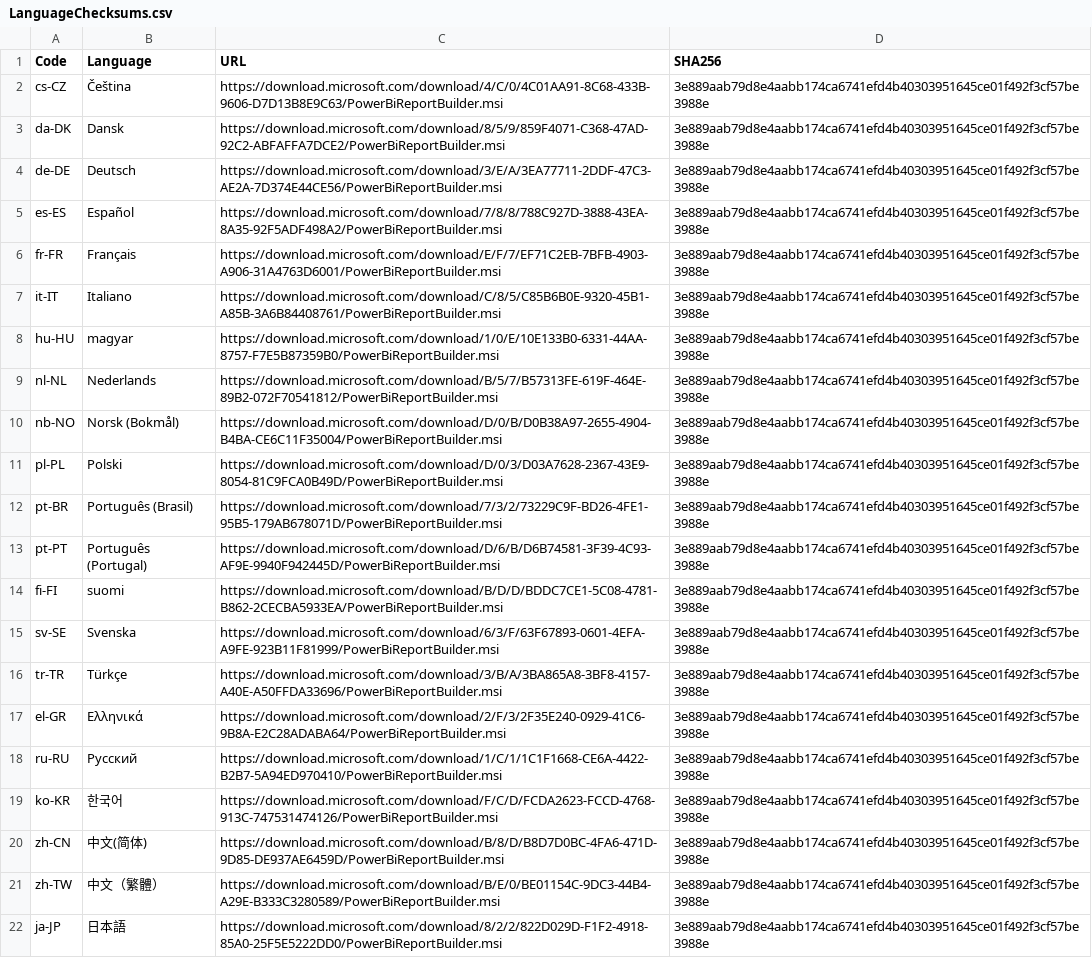
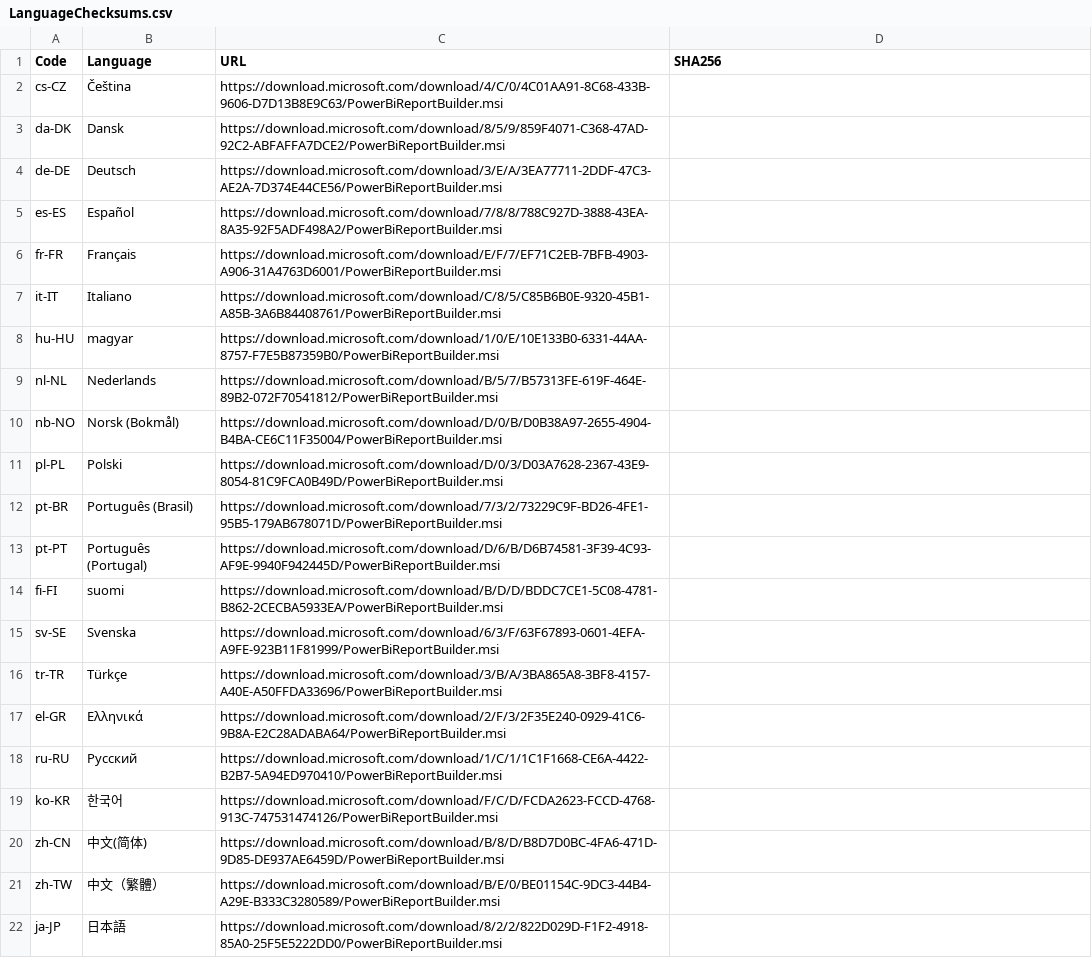
Before and after one commit to teknowledgist/Chocolatey-packages, a CSV file: automatic/powerbi-reportbuilder/tools/LanguageChecksums.csv, drawn as a sheet; the diff names each change by its address in the sheet, - before the commit and + after, or states it on an @@ line.

```diff
--- a/automatic/powerbi-reportbuilder/tools/LanguageChecksums.csv
+++ b/automatic/powerbi-reportbuilder/tools/LanguageChecksums.csv
-D2:D22 (SHA256): 3e889aab79d8e4aabb174ca6741efd4b40303951645ce01f492f3cf57be3988e
+D2:D22 (SHA256): (empty)
```
Also changed, not shown: 30 other files.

◆ Work instructions ◆
Would you please filter the lines above and copy every one that includes "LanguageChecksums"?

◆ Response ◆
Before and after one commit to teknowledgist/Chocolatey-packages, a CSV file: automatic/powerbi-reportbuilder/tools/LanguageChecksums.csv, drawn as a sheet; the diff names each change by its address in the sheet, - before the commit and + after, or states it on an @@ line.
--- a/automatic/powerbi-reportbuilder/tools/LanguageChecksums.csv
+++ b/automatic/powerbi-reportbuilder/tools/LanguageChecksums.csv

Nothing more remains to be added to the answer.